• **WHAT TO PRODUCE**:
Print every line exactly as it appears in the material below.

• **RECORDS FOR THIS TASK**:
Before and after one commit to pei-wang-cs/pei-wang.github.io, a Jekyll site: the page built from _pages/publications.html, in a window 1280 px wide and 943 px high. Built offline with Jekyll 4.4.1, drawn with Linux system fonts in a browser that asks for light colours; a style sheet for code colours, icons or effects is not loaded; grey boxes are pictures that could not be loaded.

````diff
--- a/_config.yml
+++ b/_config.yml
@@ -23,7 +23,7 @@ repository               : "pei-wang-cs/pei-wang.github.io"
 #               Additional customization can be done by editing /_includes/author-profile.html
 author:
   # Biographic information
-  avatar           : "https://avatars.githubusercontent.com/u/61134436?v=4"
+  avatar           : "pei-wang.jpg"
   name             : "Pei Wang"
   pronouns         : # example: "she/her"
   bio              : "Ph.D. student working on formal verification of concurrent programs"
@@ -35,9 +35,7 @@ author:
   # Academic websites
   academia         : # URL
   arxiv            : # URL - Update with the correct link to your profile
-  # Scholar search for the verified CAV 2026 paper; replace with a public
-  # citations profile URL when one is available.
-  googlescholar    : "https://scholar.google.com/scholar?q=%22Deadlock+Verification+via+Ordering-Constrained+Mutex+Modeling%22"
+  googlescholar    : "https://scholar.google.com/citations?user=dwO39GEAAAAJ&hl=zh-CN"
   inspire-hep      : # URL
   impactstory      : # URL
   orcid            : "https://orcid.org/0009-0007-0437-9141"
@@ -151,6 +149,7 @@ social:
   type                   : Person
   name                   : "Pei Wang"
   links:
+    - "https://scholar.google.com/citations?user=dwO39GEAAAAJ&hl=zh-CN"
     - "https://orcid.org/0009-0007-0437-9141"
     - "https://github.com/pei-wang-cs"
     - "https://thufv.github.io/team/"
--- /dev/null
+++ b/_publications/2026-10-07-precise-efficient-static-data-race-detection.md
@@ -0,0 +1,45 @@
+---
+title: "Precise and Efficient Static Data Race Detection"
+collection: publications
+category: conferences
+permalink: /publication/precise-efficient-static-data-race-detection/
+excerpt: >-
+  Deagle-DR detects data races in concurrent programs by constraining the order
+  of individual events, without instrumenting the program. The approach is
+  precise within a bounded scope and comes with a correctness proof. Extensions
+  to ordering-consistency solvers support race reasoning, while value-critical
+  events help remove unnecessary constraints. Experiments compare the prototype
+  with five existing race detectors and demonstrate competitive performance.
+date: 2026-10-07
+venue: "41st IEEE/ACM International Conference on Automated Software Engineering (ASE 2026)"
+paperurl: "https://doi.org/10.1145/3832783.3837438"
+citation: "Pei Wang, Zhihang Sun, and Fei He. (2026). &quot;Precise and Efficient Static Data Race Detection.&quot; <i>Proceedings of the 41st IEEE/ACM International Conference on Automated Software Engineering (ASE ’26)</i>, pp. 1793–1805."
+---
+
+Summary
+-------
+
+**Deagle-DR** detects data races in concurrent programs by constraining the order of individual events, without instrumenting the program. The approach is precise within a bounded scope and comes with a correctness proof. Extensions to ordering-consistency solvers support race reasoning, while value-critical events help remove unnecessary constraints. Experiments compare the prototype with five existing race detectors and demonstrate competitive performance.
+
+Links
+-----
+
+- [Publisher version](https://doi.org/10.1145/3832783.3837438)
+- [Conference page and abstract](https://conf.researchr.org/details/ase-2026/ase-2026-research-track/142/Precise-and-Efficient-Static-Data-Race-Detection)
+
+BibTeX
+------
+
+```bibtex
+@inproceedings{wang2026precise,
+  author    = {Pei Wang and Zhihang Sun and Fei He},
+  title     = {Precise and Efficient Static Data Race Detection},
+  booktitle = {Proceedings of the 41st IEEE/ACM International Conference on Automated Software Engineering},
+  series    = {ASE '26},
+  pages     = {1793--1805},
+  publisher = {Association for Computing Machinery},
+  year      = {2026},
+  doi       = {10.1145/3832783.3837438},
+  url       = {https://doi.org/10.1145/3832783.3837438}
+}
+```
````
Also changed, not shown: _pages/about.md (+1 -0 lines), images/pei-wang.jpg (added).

• **RESPONSE AREA**:
Before and after one commit to pei-wang-cs/pei-wang.github.io, a Jekyll site: the page built from _pages/publications.html, in a window 1280 px wide and 943 px high. Built offline with Jekyll 4.4.1, drawn with Linux system fonts in a browser that asks for light colours; a style sheet for code colours, icons or effects is not loaded; grey boxes are pictures that could not be loaded.

````diff
--- a/_config.yml
+++ b/_config.yml
@@ -23,7 +23,7 @@ repository               : "pei-wang-cs/pei-wang.github.io"
 #               Additional customization can be done by editing /_includes/author-profile.html
 author:
   # Biographic information
-  avatar           : "https://avatars.githubusercontent.com/u/61134436?v=4"
+  avatar           : "pei-wang.jpg"
   name             : "Pei Wang"
   pronouns         : # example: "she/her"
   bio              : "Ph.D. student working on formal verification of concurrent programs"
@@ -35,9 +35,7 @@ author:
   # Academic websites
   academia         : # URL
   arxiv            : # URL - Update with the correct link to your profile
-  # Scholar search for the verified CAV 2026 paper; replace with a public
-  # citations profile URL when one is available.
-  googlescholar    : "https://scholar.google.com/scholar?q=%22Deadlock+Verification+via+Ordering-Constrained+Mutex+Modeling%22"
+  googlescholar    : "https://scholar.google.com/citations?user=dwO39GEAAAAJ&hl=zh-CN"
   inspire-hep      : # URL
   impactstory      : # URL
   orcid            : "https://orcid.org/0009-0007-0437-9141"
@@ -151,6 +149,7 @@ social:
   type                   : Person
   name                   : "Pei Wang"
   links:
+    - "https://scholar.google.com/citations?user=dwO39GEAAAAJ&hl=zh-CN"
     - "https://orcid.org/0009-0007-0437-9141"
     - "https://github.com/pei-wang-cs"
     - "https://thufv.github.io/team/"
--- /dev/null
+++ b/_publications/2026-10-07-precise-efficient-static-data-race-detection.md
@@ -0,0 +1,45 @@
+---
+title: "Precise and Efficient Static Data Race Detection"
+collection: publications
+category: conferences
+permalink: /publication/precise-efficient-static-data-race-detection/
+excerpt: >-
+  Deagle-DR detects data races in concurrent programs by constraining the order
+  of individual events, without instrumenting the program. The approach is
+  precise within a bounded scope and comes with a correctness proof. Extensions
+  to ordering-consistency solvers support race reasoning, while value-critical
+  events help remove unnecessary constraints. Experiments compare the prototype
+  with five existing race detectors and demonstrate competitive performance.
+date: 2026-10-07
+venue: "41st IEEE/ACM International Conference on Automated Software Engineering (ASE 2026)"
+paperurl: "https://doi.org/10.1145/3832783.3837438"
+citation: "Pei Wang, Zhihang Sun, and Fei He. (2026). &quot;Precise and Efficient Static Data Race Detection.&quot; <i>Proceedings of the 41st IEEE/ACM International Conference on Automated Software Engineering (ASE ’26)</i>, pp. 1793–1805."
+---
+
+Summary
+-------
+
+**Deagle-DR** detects data races in concurrent programs by constraining the order of individual events, without instrumenting the program. The approach is precise within a bounded scope and comes with a correctness proof. Extensions to ordering-consistency solvers support race reasoning, while value-critical events help remove unnecessary constraints. Experiments compare the prototype with five existing race detectors and demonstrate competitive performance.
+
+Links
+-----
+
+- [Publisher version](https://doi.org/10.1145/3832783.3837438)
+- [Conference page and abstract](https://conf.researchr.org/details/ase-2026/ase-2026-research-track/142/Precise-and-Efficient-Static-Data-Race-Detection)
+
+BibTeX
+------
+
+```bibtex
+@inproceedings{wang2026precise,
+  author    = {Pei Wang and Zhihang Sun and Fei He},
+  title     = {Precise and Efficient Static Data Race Detection},
+  booktitle = {Proceedings of the 41st IEEE/ACM International Conference on Automated Software Engineering},
+  series    = {ASE '26},
+  pages     = {1793--1805},
+  publisher = {Association for Computing Machinery},
+  year      = {2026},
+  doi       = {10.1145/3832783.3837438},
+  url       = {https://doi.org/10.1145/3832783.3837438}
+}
+```
````
Also changed, not shown: _pages/about.md (+1 -0 lines), images/pei-wang.jpg (added).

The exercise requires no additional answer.